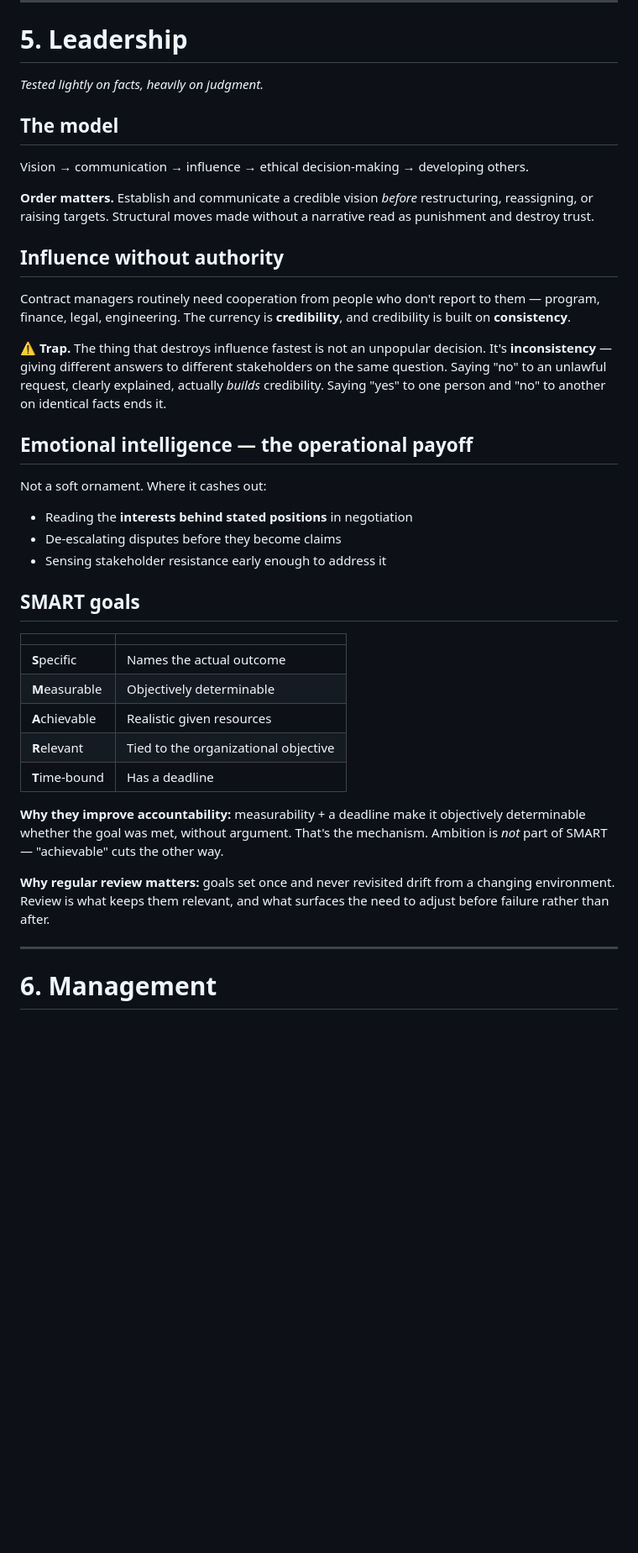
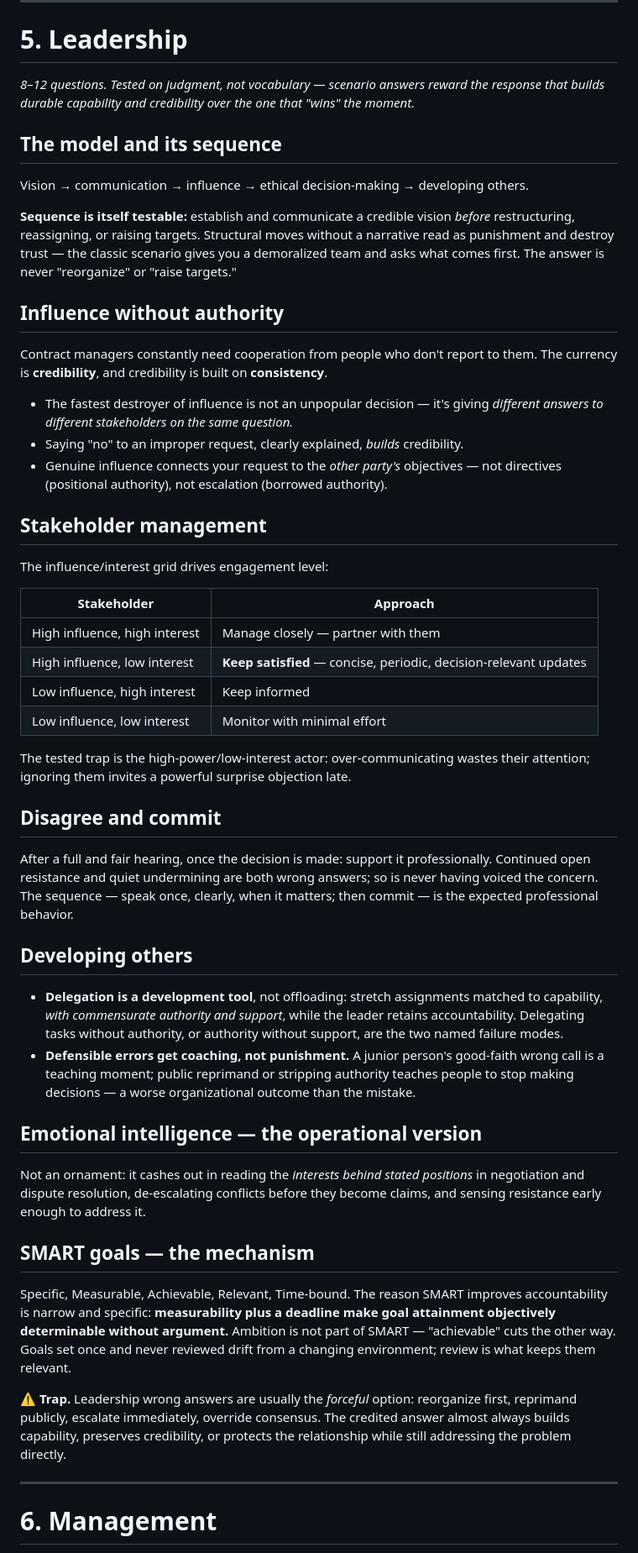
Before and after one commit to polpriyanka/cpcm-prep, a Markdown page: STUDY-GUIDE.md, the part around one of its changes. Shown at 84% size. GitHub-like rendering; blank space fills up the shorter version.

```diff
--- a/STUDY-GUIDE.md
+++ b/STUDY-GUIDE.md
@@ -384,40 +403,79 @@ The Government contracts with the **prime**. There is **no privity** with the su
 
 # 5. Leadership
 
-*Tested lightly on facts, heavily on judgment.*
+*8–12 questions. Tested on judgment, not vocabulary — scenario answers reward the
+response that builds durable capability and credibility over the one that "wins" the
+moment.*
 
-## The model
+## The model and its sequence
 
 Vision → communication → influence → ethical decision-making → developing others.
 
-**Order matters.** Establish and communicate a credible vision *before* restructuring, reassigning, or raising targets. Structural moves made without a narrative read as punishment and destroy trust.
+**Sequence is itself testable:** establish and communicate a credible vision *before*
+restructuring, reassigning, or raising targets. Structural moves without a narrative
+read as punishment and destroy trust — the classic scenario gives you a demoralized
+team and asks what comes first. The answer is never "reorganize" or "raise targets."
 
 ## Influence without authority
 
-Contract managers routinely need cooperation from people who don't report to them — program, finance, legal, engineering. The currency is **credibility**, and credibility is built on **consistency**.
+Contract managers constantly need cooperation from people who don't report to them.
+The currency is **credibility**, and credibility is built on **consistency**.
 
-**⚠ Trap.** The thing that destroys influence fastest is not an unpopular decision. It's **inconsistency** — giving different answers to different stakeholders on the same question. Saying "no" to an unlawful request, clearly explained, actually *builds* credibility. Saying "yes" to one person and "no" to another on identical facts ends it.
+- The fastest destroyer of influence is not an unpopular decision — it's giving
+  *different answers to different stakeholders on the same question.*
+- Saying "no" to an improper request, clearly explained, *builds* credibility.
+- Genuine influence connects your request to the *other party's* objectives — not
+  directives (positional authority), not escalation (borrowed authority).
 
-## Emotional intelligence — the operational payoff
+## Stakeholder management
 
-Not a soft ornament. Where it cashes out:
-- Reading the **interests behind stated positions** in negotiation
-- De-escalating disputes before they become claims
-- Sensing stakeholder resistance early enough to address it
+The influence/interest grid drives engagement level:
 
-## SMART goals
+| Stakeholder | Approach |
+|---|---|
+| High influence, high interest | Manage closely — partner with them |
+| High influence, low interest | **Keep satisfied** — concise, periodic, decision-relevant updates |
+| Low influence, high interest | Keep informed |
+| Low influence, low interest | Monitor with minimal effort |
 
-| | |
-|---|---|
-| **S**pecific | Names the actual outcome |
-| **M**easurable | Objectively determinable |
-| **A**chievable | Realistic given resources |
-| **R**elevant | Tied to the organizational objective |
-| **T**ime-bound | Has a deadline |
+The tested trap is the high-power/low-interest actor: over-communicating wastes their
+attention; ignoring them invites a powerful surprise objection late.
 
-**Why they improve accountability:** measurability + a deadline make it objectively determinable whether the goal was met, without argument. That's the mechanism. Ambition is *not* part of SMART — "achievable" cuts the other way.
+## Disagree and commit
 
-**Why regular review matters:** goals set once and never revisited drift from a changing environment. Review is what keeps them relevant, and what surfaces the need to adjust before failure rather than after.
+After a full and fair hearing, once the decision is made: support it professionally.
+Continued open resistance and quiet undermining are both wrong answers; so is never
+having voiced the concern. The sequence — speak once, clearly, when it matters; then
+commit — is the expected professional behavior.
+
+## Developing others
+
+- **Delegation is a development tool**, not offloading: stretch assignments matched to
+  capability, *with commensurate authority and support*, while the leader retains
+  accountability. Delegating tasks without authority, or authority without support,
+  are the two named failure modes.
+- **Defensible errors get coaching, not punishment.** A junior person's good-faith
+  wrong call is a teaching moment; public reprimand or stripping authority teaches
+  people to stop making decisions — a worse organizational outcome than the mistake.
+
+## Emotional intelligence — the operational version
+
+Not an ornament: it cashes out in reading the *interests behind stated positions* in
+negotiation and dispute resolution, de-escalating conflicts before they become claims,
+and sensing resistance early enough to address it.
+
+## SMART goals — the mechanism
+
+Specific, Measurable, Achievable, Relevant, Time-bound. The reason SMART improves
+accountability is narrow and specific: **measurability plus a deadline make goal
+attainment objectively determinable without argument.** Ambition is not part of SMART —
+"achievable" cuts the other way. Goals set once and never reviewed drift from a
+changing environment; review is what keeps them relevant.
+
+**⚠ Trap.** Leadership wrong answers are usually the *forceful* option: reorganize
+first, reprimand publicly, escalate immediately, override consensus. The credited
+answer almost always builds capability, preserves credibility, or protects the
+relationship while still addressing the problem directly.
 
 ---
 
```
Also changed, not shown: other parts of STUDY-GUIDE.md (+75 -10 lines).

- TASK PROMPT: Set down the records again exactly as they appear, leaving each picture behind.

- ANSWER TO THIS PROBLEM:
Before and after one commit to polpriyanka/cpcm-prep, a Markdown page: STUDY-GUIDE.md, the part around one of its changes. Shown at 84% size. GitHub-like rendering; blank space fills up the shorter version.

```diff
--- a/STUDY-GUIDE.md
+++ b/STUDY-GUIDE.md
@@ -384,40 +403,79 @@ The Government contracts with the **prime**. There is **no privity** with the su
 
 # 5. Leadership
 
-*Tested lightly on facts, heavily on judgment.*
+*8–12 questions. Tested on judgment, not vocabulary — scenario answers reward the
+response that builds durable capability and credibility over the one that "wins" the
+moment.*
 
-## The model
+## The model and its sequence
 
 Vision → communication → influence → ethical decision-making → developing others.
 
-**Order matters.** Establish and communicate a credible vision *before* restructuring, reassigning, or raising targets. Structural moves made without a narrative read as punishment and destroy trust.
+**Sequence is itself testable:** establish and communicate a credible vision *before*
+restructuring, reassigning, or raising targets. Structural moves without a narrative
+read as punishment and destroy trust — the classic scenario gives you a demoralized
+team and asks what comes first. The answer is never "reorganize" or "raise targets."
 
 ## Influence without authority
 
-Contract managers routinely need cooperation from people who don't report to them — program, finance, legal, engineering. The currency is **credibility**, and credibility is built on **consistency**.
+Contract managers constantly need cooperation from people who don't report to them.
+The currency is **credibility**, and credibility is built on **consistency**.
 
-**⚠ Trap.** The thing that destroys influence fastest is not an unpopular decision. It's **inconsistency** — giving different answers to different stakeholders on the same question. Saying "no" to an unlawful request, clearly explained, actually *builds* credibility. Saying "yes" to one person and "no" to another on identical facts ends it.
+- The fastest destroyer of influence is not an unpopular decision — it's giving
+  *different answers to different stakeholders on the same question.*
+- Saying "no" to an improper request, clearly explained, *builds* credibility.
+- Genuine influence connects your request to the *other party's* objectives — not
+  directives (positional authority), not escalation (borrowed authority).
 
-## Emotional intelligence — the operational payoff
+## Stakeholder management
 
-Not a soft ornament. Where it cashes out:
-- Reading the **interests behind stated positions** in negotiation
-- De-escalating disputes before they become claims
-- Sensing stakeholder resistance early enough to address it
+The influence/interest grid drives engagement level:
 
-## SMART goals
+| Stakeholder | Approach |
+|---|---|
+| High influence, high interest | Manage closely — partner with them |
+| High influence, low interest | **Keep satisfied** — concise, periodic, decision-relevant updates |
+| Low influence, high interest | Keep informed |
+| Low influence, low interest | Monitor with minimal effort |
 
-| | |
-|---|---|
-| **S**pecific | Names the actual outcome |
-| **M**easurable | Objectively determinable |
-| **A**chievable | Realistic given resources |
-| **R**elevant | Tied to the organizational objective |
-| **T**ime-bound | Has a deadline |
+The tested trap is the high-power/low-interest actor: over-communicating wastes their
+attention; ignoring them invites a powerful surprise objection late.
 
-**Why they improve accountability:** measurability + a deadline make it objectively determinable whether the goal was met, without argument. That's the mechanism. Ambition is *not* part of SMART — "achievable" cuts the other way.
+## Disagree and commit
 
-**Why regular review matters:** goals set once and never revisited drift from a changing environment. Review is what keeps them relevant, and what surfaces the need to adjust before failure rather than after.
+After a full and fair hearing, once the decision is made: support it professionally.
+Continued open resistance and quiet undermining are both wrong answers; so is never
+having voiced the concern. The sequence — speak once, clearly, when it matters; then
+commit — is the expected professional behavior.
+
+## Developing others
+
+- **Delegation is a development tool**, not offloading: stretch assignments matched to
+  capability, *with commensurate authority and support*, while the leader retains
+  accountability. Delegating tasks without authority, or authority without support,
+  are the two named failure modes.
+- **Defensible errors get coaching, not punishment.** A junior person's good-faith
+  wrong call is a teaching moment; public reprimand or stripping authority teaches
+  people to stop making decisions — a worse organizational outcome than the mistake.
+
+## Emotional intelligence — the operational version
+
+Not an ornament: it cashes out in reading the *interests behind stated positions* in
+negotiation and dispute resolution, de-escalating conflicts before they become claims,
+and sensing resistance early enough to address it.
+
+## SMART goals — the mechanism
+
+Specific, Measurable, Achievable, Relevant, Time-bound. The reason SMART improves
+accountability is narrow and specific: **measurability plus a deadline make goal
+attainment objectively determinable without argument.** Ambition is not part of SMART —
+"achievable" cuts the other way. Goals set once and never reviewed drift from a
+changing environment; review is what keeps them relevant.
+
+**⚠ Trap.** Leadership wrong answers are usually the *forceful* option: reorganize
+first, reprimand publicly, escalate immediately, override consensus. The credited
+answer almost always builds capability, preserves credibility, or protects the
+relationship while still addressing the problem directly.
 
 ---
 
```
Also changed, not shown: other parts of STUDY-GUIDE.md (+75 -10 lines).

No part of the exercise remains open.